Publication Type: Abstract Only
Publication Acceptance Date: April 27, 2000
Publication Date: N/A
Technical Abstract: Brucellosis is caused by an intracellular bacteria and the disease is characterized by abortion and fetal losses. Brucella abortus is known to be prevalent in bison populations within Yellowstone National Park and Grand Teton National Park in the United States, and Mackenzie Bison Sanctuary in Canada. In a series of studies, we have vaccinated bison heifer calves with B. abortus strain RB51 (SRB51) and characterized persistence of the vaccine strain, immune responses after vaccination, and vaccine-induced protection against experimental challenge with virulent B. abortus during pregnancy. SRB51 can be recovered from the lymph node draining the site of vaccination (superficial cervical) in some bison for up to 18 weeks after vaccination. Vaccinated bison do not appear to shed SRB51 from mucosal surfaces after vaccination. When compared to non- vaccinates, bison vaccinated with SRB51 have antibody responses that peak between 4 to 6 weeks after vaccination and dissipate by 18 weeks after vaccination. Proliferative responses of peripheral blood mononuclear cells to killed SRB51 bacteria are greater than non-vaccinates at 12 weeks after vaccination. Bison were pasture bred, pregnancy confirmed by rectal palpation, and pregnant bison intraconjunctivally challenged with 1 x 10**7 CFU of virulent Brucella abortus strain 2308 at 180 days gestation.

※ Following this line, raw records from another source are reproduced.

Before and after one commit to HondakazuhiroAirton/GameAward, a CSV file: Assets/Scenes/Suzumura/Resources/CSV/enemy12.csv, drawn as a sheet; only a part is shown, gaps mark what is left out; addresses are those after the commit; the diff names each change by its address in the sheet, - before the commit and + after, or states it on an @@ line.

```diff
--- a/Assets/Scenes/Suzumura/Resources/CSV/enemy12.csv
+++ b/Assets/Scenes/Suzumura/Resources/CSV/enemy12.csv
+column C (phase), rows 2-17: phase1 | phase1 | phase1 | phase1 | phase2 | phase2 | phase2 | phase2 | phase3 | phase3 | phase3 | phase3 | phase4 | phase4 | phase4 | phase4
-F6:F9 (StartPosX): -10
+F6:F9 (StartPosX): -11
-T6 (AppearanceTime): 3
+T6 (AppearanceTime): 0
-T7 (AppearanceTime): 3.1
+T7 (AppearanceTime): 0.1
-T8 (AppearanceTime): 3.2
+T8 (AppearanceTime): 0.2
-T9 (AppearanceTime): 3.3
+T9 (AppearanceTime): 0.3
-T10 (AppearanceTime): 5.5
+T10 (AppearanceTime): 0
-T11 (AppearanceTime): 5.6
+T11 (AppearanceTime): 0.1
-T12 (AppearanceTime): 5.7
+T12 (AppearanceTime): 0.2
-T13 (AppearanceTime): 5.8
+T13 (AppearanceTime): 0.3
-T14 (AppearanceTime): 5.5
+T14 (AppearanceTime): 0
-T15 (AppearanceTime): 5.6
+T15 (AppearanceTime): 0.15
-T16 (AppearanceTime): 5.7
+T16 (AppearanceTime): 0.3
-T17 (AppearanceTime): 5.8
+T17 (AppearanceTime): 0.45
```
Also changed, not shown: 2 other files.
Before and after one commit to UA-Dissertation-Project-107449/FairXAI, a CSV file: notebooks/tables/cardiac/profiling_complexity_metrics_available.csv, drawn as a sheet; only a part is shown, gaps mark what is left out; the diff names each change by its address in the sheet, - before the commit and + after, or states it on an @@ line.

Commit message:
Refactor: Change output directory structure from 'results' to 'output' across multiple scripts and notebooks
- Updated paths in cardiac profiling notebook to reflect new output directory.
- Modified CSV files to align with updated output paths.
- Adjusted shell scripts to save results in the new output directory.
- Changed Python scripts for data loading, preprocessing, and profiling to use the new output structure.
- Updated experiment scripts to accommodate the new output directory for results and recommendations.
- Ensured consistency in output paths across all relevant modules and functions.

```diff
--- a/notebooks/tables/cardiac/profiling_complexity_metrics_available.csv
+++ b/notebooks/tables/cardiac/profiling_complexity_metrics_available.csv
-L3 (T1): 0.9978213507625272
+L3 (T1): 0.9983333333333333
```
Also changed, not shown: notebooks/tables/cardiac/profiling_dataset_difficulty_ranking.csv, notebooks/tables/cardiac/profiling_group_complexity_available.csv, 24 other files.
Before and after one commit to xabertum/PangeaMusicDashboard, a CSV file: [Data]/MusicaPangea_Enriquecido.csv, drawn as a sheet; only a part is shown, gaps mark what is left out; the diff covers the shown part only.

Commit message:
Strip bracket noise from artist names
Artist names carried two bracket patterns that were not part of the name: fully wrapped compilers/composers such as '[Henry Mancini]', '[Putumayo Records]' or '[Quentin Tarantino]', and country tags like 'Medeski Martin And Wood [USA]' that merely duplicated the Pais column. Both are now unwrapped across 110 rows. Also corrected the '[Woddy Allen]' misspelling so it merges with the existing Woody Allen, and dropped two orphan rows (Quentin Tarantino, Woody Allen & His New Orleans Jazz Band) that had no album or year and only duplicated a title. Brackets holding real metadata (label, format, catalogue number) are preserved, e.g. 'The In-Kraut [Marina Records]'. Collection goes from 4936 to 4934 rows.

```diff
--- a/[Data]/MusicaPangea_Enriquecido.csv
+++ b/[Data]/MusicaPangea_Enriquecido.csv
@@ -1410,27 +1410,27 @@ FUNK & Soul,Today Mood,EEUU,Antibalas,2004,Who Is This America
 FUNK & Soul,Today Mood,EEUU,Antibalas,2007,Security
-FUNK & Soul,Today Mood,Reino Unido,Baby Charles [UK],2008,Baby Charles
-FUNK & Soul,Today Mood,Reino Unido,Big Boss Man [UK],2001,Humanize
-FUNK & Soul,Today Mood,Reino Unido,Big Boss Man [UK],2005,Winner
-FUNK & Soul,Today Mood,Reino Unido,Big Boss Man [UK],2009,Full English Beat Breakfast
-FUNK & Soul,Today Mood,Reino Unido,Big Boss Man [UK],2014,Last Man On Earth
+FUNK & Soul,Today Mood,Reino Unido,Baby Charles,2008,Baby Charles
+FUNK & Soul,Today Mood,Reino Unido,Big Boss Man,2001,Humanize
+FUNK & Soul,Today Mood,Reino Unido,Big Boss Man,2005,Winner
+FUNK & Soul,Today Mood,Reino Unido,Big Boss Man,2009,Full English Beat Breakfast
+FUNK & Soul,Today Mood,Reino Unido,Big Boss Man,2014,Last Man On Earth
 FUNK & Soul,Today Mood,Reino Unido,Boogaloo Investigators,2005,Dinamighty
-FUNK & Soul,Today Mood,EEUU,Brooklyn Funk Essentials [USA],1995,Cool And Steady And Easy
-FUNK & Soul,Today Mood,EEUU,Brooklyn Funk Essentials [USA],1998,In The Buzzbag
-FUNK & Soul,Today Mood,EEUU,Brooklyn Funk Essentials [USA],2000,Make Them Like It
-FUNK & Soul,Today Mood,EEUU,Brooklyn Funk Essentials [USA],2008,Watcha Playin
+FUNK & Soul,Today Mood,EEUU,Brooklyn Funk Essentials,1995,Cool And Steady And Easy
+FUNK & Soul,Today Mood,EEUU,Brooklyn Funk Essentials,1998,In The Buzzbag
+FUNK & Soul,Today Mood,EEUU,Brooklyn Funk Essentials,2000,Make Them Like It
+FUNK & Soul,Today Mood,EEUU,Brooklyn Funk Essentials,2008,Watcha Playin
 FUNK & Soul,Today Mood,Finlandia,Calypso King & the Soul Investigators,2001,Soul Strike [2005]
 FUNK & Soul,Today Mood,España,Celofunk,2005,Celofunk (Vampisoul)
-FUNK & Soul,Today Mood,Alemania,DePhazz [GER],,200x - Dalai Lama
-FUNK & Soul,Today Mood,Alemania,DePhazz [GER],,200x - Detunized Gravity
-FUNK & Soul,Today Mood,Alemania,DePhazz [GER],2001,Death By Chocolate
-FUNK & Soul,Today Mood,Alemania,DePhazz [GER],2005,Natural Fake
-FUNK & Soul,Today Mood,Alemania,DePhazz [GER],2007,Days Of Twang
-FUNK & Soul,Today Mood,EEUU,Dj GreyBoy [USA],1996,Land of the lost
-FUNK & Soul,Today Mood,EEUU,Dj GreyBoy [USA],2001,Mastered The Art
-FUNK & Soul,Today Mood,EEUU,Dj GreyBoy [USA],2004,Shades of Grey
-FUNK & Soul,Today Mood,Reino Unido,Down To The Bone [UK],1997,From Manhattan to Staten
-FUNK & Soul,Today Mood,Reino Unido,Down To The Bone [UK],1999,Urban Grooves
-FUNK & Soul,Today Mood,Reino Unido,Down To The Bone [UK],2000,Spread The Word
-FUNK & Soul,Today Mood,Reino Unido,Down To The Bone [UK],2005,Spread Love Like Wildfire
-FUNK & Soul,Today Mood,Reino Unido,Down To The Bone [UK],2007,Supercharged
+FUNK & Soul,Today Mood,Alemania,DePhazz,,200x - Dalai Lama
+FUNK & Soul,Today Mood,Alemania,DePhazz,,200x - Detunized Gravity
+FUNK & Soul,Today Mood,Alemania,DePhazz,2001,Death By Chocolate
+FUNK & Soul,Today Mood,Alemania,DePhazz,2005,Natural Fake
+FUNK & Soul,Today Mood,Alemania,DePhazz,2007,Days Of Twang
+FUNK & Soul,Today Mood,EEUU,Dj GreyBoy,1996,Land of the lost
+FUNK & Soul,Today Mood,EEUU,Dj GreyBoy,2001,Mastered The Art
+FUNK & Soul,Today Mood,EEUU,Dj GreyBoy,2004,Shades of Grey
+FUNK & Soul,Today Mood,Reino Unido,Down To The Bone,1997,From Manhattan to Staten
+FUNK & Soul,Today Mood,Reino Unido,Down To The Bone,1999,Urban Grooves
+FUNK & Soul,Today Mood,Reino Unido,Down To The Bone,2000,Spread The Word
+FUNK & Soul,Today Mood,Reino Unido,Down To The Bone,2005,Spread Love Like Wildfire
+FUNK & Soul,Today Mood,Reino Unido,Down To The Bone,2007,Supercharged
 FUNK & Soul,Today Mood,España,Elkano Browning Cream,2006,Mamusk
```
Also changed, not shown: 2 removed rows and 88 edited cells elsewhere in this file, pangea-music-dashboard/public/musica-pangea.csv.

Dams and calves were euthanized within 24 hours after parturition or abortion and samples obtained for histologic and bacteriologic examination.